HOW TO COMPLETE THIS TASK -> Find every line in the records below that holds the word "fontSize", and copy it out.

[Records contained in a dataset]
────────────────

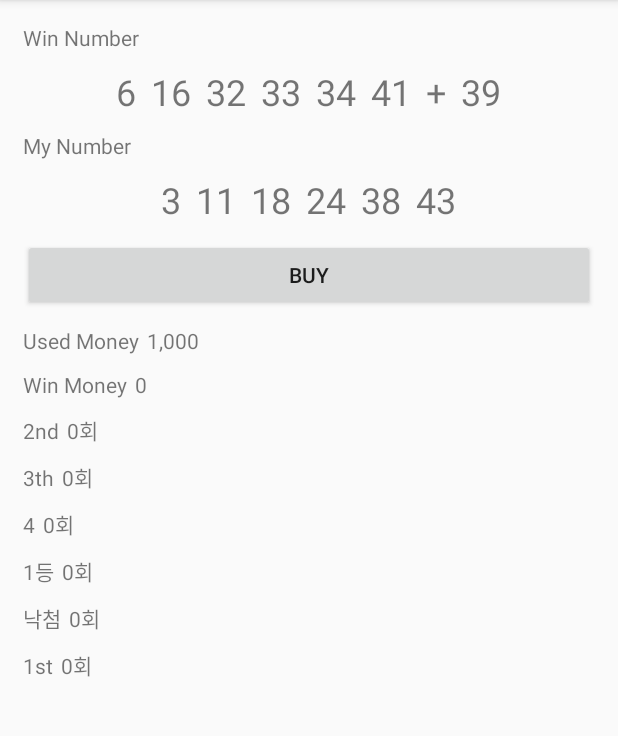
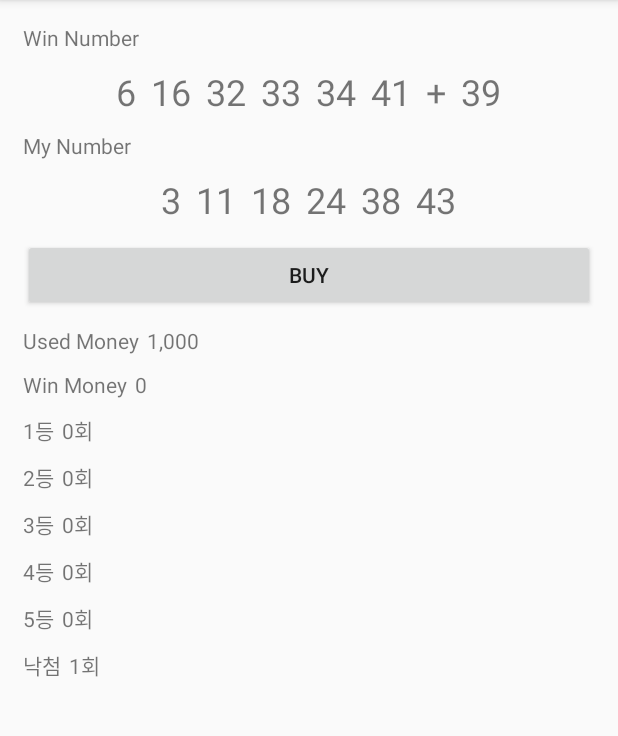
Before and after one commit to yhwba/FinalProject_LottoSimulator, an Android app: the screen it shows after launch (MainActivity), after a tap on "BUY", on a phone screen of 412 x 824 dp, the part 84-820 px from its top. Run offline under Robolectric (Android 15) with nearby library versions, the phone set to English and light mode, and no system bars; our stand-ins replace data binding.

Commit message:
등수별 당첨횟수 실제 표기

```diff
--- a/app/src/main/java/kr/co/yhw/finalproject_lottosimulator_20200602/MainActivity.java
+++ b/app/src/main/java/kr/co/yhw/finalproject_lottosimulator_20200602/MainActivity.java
@@ -24,6 +24,14 @@ public class MainActivity extends BaseActivity {
     long useMoney = 0L;
 
     long winMoney = 0L;
+
+    int firstRankCount = 0;
+    int secondRankCount = 0;
+    int thirdRankCount = 0;
+    int fourthRankCount = 0;
+    int fifthRankCount = 0;
+    int unRankCount = 0;
+
 
     List<TextView> myNumTxts = new ArrayList<>();
 
@@ -86,6 +94,7 @@ public class MainActivity extends BaseActivity {
         }
         if (correctCount == 6 ){
             winMoney += 1300000000;
+            firstRankCount++;
         }
         else if (correctCount ==5){
             boolean isBounsNumCorrect = false;
@@ -100,24 +109,36 @@ public class MainActivity extends BaseActivity {
             }
             if (isBounsNumCorrect){
                 winMoney +=54000000;
+                secondRankCount++;
             }
             else {
                 winMoney +=1450000;
+                thirdRankCount++;
             }
         }
         else if (correctCount ==4 ){
             winMoney +=50000;
+            fourthRankCount++;
         }
         else if (correctCount == 3){
 //            winMoney +=5000;
             useMoney -=5000;
+            fifthRankCount++;
         }
         else {
-
+            unRankCount++;
         }
 
         binding.winMoneyTxt.setText(String.format("%,d",winMoney));
         binding.useMoneyTxt.setText(String.format("%,d",useMoney));
+
+        binding.firstRankTxt.setText(String.format("%d회",firstRankCount));
+        binding.secondRankTxt.setText(String.format("%d회",secondRankCount));
+        binding.thirdRankTxt.setText(String.format("%d회",thirdRankCount));
+        binding.fourthRankTxt.setText(String.format("%d회",fourthRankCount));
+        binding.fifthRankTxt.setText(String.format("%d회",fifthRankCount));
+        binding.unRankTxt.setText(String.format("%d회",unRankCount));
+
 
 
     }
--- a/app/src/main/res/layout/activity_main.xml
+++ b/app/src/main/res/layout/activity_main.xml
@@ -204,6 +204,26 @@
             <TextView
                 android:layout_width="wrap_content"
                 android:layout_height="wrap_content"
+                android:text="@string/first_rank" />
+
+            <TextView
+                android:id="@+id/firstRankTxt"
+                android:layout_width="wrap_content"
+                android:layout_height="wrap_content"
+                android:layout_marginLeft="5dp"
+                android:text="0회" />
+
+
+        </LinearLayout>
+        <LinearLayout
+            android:layout_width="match_parent"
+            android:layout_height="wrap_content"
+            android:layout_marginTop="10dp"
+            android:orientation="horizontal">
+
+            <TextView
+                android:layout_width="wrap_content"
+                android:layout_height="wrap_content"
                 android:text="@string/second_rank" />
 
             <TextView
@@ -295,26 +315,7 @@
 
 
         </LinearLayout>
-        <LinearLayout
-            android:layout_width="match_parent"
-            android:layout_height="wrap_content"
-            android:layout_marginTop="10dp"
-            android:orientation="horizontal">
 
-            <TextView
-                android:layout_width="wrap_content"
-                android:layout_height="wrap_content"
-                android:text="@string/first_rank" />
-
-            <TextView
-                android:id="@+id/firstRankTxt"
-                android:layout_width="wrap_content"
-                android:layout_height="wrap_content"
-                android:layout_marginLeft="5dp"
-                android:text="0회" />
-
-
-        </LinearLayout>
 
 
 
--- a/app/src/main/res/values/strings.xml
+++ b/app/src/main/res/values/strings.xml
@@ -5,11 +5,11 @@
     <string name="buy_one_lotto_btn">Buy</string>
     <string name="use_money">Used Money</string>
     <string name="win_money">Win Money</string>
-    <string name="first_rank">1st</string>
-    <string name="second_rank">2nd</string>
-    <string name="third_rank">3th</string>
-    <string name="fourth_rank">4</string>
-    <string name="fifth_rank">1등</string>
+    <string name="first_rank">1등</string>
+    <string name="second_rank">2등</string>
+    <string name="third_rank">3등</string>
+    <string name="fourth_rank">4등</string>
+    <string name="fifth_rank">5등</string>
     <string name="unranked">낙첨</string>
 
 </resources>
```
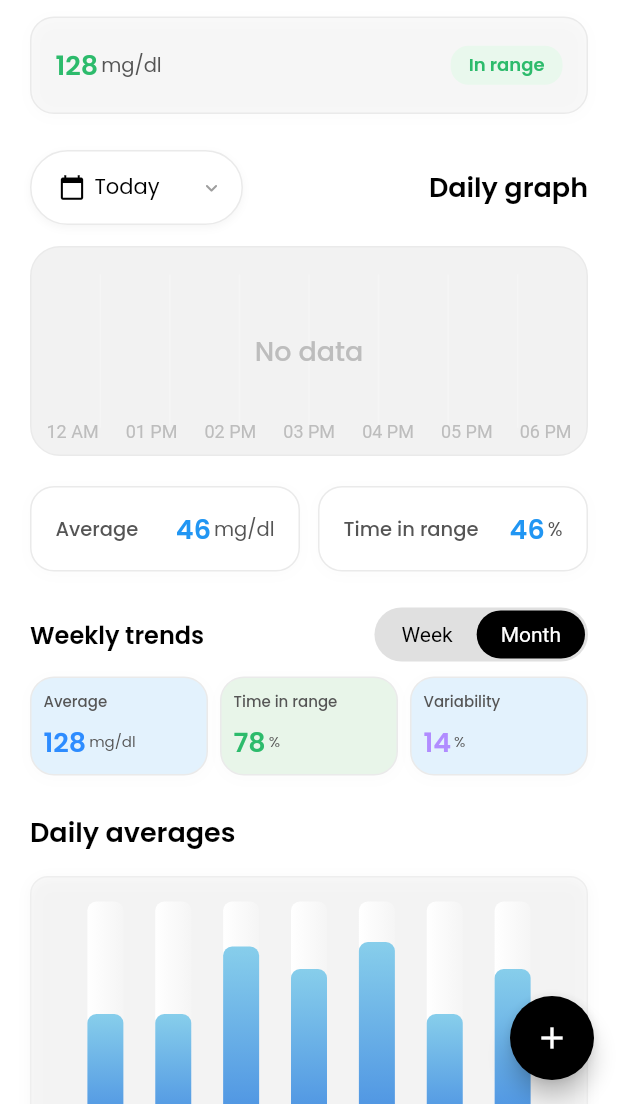
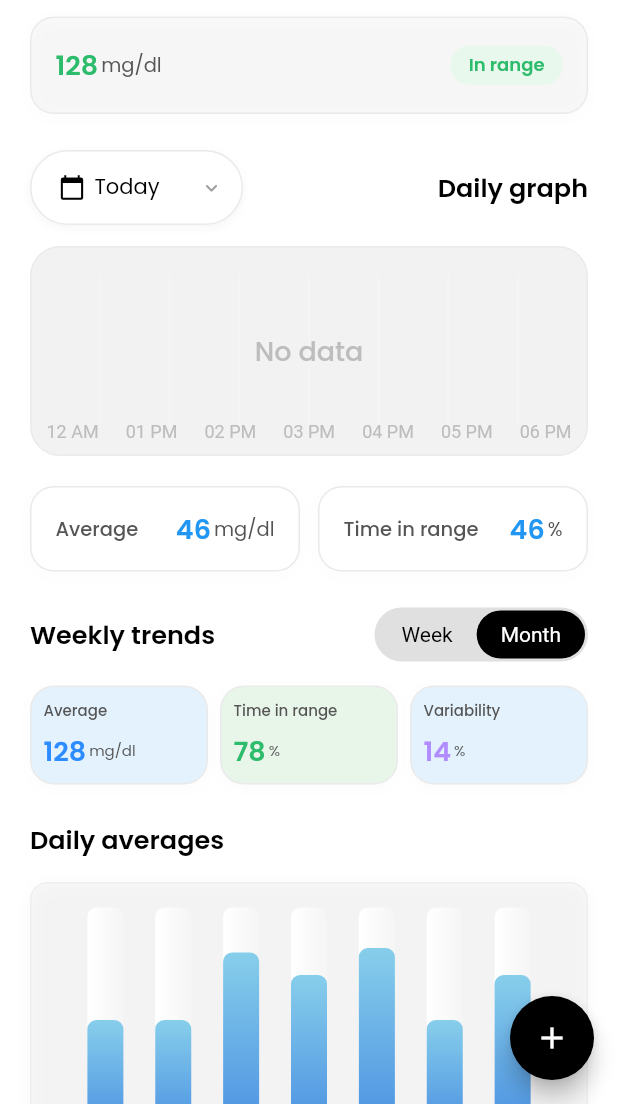
Before and after one commit to hamzaali265/ui_screens, a Flutter app: the screen it shows after launch, on a phone screen of 412 x 824 dp, the part 132-1236 px from its top. Run offline on Flutter 3.47's test engine with Material 3 defaults, Android fonts, the phone set to English and light mode, and no system bars; drawn by our look-alikes of fl_chart; our stand-ins replace google_fonts, table_calendar.

Commit message:
font sized fixed

```diff
--- a/lib/widgets/daily_average_section.dart
+++ b/lib/widgets/daily_average_section.dart
@@ -27,7 +27,7 @@ class DailyAveragesSection extends StatelessWidget {
           'Daily averages',
           style: GoogleFonts.poppins(
             fontWeight: FontWeight.w600,
-            fontSize: 18,
+            fontSize: 17,
             color: Colors.black,
           ),
         ),
--- a/lib/widgets/daily_graph_section.dart
+++ b/lib/widgets/daily_graph_section.dart
@@ -90,8 +90,8 @@ class _DailyGraphSectionState extends State<DailyGraphSection> {
                 Text(
                   'Daily graph',
                   style: GoogleFonts.poppins(
-                    fontSize: 18,
                     fontWeight: FontWeight.w600,
+                    fontSize: 17,
                     color: Colors.black,
                   ),
                 ),
--- a/lib/widgets/glucose_log_section.dart
+++ b/lib/widgets/glucose_log_section.dart
@@ -30,6 +30,7 @@ class _GlucoseLogSectionState extends State<GlucoseLogSection> {
           'Glucose log',
           style: GoogleFonts.poppins(
             fontWeight: FontWeight.w600,
+            fontSize: 17,
             color: Colors.black,
           ),
         ),
--- a/lib/widgets/time_range_pattern_section.dart
+++ b/lib/widgets/time_range_pattern_section.dart
@@ -21,6 +21,7 @@ class TimeInRangePatternsSection extends StatelessWidget {
               'Time in range patterns',
               style: GoogleFonts.poppins(
                 fontWeight: FontWeight.w600,
+                fontSize: 17,
                 color: Colors.black,
               ),
             ),
--- a/lib/widgets/value_with_tag_or_percentage_widget.dart
+++ b/lib/widgets/value_with_tag_or_percentage_widget.dart
@@ -75,7 +75,7 @@ class ValueWithTagOrPercentageWidget extends StatelessWidget {
         Row(
           children: [
             _buildValueText(),
-            Flexible(child: _buildUnitText()),
+            _buildUnitText(),
             const Spacer(),
             _buildTag(),
           ],
@@ -135,7 +135,7 @@ class ValueWithTagOrPercentageWidget extends StatelessWidget {
       child: Text(
         unitLabel,
         overflow: TextOverflow.clip,
-        maxLines: 2,
+        maxLines: 1,
         style: GoogleFonts.poppins(
           fontSize: unitFontSize ?? 13,
           color: unitColor ?? headingColor,
--- a/lib/widgets/weekly_trend_section.dart
+++ b/lib/widgets/weekly_trend_section.dart
@@ -27,14 +27,14 @@ class _WeeklyTrendsSectionState extends State<WeeklyTrendsSection> {
               'Weekly trends',
               style: GoogleFonts.poppins(
                 fontWeight: FontWeight.w600,
-                fontSize: 16,
+                fontSize: 17,
                 color: Colors.black,
               ),
             ),
             CustomToggleWidget(),
           ],
         ),
-        const SizedBox(height: 10),
+        const SizedBox(height: 16),
         Row(
           children: [
             Expanded(
```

────────────────

EXERCISE ANSWER ->
-            fontSize: 18,
+            fontSize: 17,
-                    fontSize: 18,
+                    fontSize: 17,
+            fontSize: 17,
+                fontSize: 17,
           fontSize: unitFontSize ?? 13,
-                fontSize: 16,
+                fontSize: 17,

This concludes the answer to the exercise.